Just for kicks, I rubbed out a small patch on Luna’s lower fender to see what kind of shine could be brought back, and we were pleasantly surprised with the gloss. So much so, that once the newly painted spots are safely cured, Victoria will break out the buffer and pretty up Luna’s entire body. In addition to rust-stopping, we’ll need to install a battery and four new tires, make sure the brakes are up to snuff, and get all the electricals functioning. I had her plug the battery charger onto the old, dead battery and it put out enough power to do a light check. Fortunately, more circuits worked than not, but we’ll still have some sleuthing ahead of us before everything that blinks and shines are doing just that.

Meanwhile, I had some odds and ends on Ringo I needed to address. During my drive home yesterday, I noticed the engine was pinging. When I put a timing light on it, I found the timing had moved about six degrees advanced. I hadn’t gotten the hold-down nut tight enough and the distributor had rotated on its own. I spun it back where it belonged and cranked down on the loose nut. Because there was still some vibration at highway speeds, I swapped another wheel from Heidi onto the right rear of Ringo. Also, when I installed the replacement muffler, it was touching the heat shield. I decided to bend the shield back so there was no contact. Finally, there’s still water coming the corner of the backlight, so I ran silicone across the entire inside bottom joint of the weatherstrip-to-body joint. While the vibration was less during this morning’s commute, there was still water inside the backlight after last night’s rains. I’ll be getting out the soapy water and air blower again. I’m to the point where I’ll have to start applying the black silicone to the outside of the window.

Finally, I was able to complete a task and strike it from Glinda's To-Do list. I rebuilt the wiper switch and now it works swimmingly.
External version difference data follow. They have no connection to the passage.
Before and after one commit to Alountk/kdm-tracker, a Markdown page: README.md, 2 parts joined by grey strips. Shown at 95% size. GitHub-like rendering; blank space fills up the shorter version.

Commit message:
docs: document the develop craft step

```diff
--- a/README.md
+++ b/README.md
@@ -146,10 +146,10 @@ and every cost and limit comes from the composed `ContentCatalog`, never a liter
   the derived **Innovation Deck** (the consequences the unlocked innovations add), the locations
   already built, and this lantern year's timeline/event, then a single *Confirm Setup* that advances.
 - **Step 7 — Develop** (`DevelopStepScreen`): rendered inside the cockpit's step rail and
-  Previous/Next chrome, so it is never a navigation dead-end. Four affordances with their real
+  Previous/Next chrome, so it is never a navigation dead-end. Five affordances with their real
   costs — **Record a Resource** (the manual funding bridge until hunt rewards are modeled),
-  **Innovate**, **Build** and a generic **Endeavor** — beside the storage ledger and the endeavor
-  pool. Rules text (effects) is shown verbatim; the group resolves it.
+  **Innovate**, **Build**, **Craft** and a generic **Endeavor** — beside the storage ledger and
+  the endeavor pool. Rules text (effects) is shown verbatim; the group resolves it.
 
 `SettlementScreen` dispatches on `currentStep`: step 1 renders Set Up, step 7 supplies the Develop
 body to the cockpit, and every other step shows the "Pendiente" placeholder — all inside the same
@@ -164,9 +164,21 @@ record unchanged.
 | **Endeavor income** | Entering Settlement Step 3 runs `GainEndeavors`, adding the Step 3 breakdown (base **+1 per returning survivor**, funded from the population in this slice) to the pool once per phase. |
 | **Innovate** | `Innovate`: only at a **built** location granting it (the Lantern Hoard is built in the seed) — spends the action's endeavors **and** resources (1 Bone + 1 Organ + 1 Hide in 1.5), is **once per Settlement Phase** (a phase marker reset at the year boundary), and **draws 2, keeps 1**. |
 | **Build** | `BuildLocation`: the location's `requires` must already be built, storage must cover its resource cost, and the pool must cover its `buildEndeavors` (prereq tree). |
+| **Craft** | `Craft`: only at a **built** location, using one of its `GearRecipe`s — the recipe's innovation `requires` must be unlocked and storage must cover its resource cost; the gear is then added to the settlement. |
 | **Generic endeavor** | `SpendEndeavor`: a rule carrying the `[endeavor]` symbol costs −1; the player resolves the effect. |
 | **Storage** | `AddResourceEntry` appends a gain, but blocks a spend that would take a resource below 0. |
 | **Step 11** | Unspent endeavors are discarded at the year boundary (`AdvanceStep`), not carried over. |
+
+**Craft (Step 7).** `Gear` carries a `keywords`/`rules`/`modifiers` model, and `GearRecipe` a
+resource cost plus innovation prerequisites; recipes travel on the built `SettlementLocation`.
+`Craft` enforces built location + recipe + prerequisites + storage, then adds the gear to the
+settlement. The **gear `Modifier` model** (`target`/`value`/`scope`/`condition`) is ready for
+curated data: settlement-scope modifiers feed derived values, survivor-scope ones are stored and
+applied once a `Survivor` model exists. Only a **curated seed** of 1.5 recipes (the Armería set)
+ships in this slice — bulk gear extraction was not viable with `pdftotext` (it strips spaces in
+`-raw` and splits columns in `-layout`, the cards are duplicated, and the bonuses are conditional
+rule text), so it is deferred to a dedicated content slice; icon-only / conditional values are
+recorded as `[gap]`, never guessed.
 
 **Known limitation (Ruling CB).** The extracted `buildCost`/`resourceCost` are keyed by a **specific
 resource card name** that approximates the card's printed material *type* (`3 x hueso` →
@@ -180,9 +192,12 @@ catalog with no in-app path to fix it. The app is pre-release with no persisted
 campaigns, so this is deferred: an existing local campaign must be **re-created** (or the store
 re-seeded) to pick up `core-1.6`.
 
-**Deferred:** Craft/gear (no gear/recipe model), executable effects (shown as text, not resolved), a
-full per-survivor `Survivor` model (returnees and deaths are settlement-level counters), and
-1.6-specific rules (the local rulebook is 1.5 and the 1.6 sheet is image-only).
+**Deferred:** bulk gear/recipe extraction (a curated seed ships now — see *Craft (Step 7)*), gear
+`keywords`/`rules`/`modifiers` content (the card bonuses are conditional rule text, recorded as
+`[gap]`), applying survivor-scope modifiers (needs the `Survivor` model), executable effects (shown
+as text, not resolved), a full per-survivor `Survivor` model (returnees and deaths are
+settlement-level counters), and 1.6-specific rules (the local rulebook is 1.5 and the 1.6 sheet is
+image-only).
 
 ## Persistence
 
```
I forced back the swagings, cleaned and lubricated the contacts, put the assembly back together, and swaged it snug. After installation, a quick test proved the success.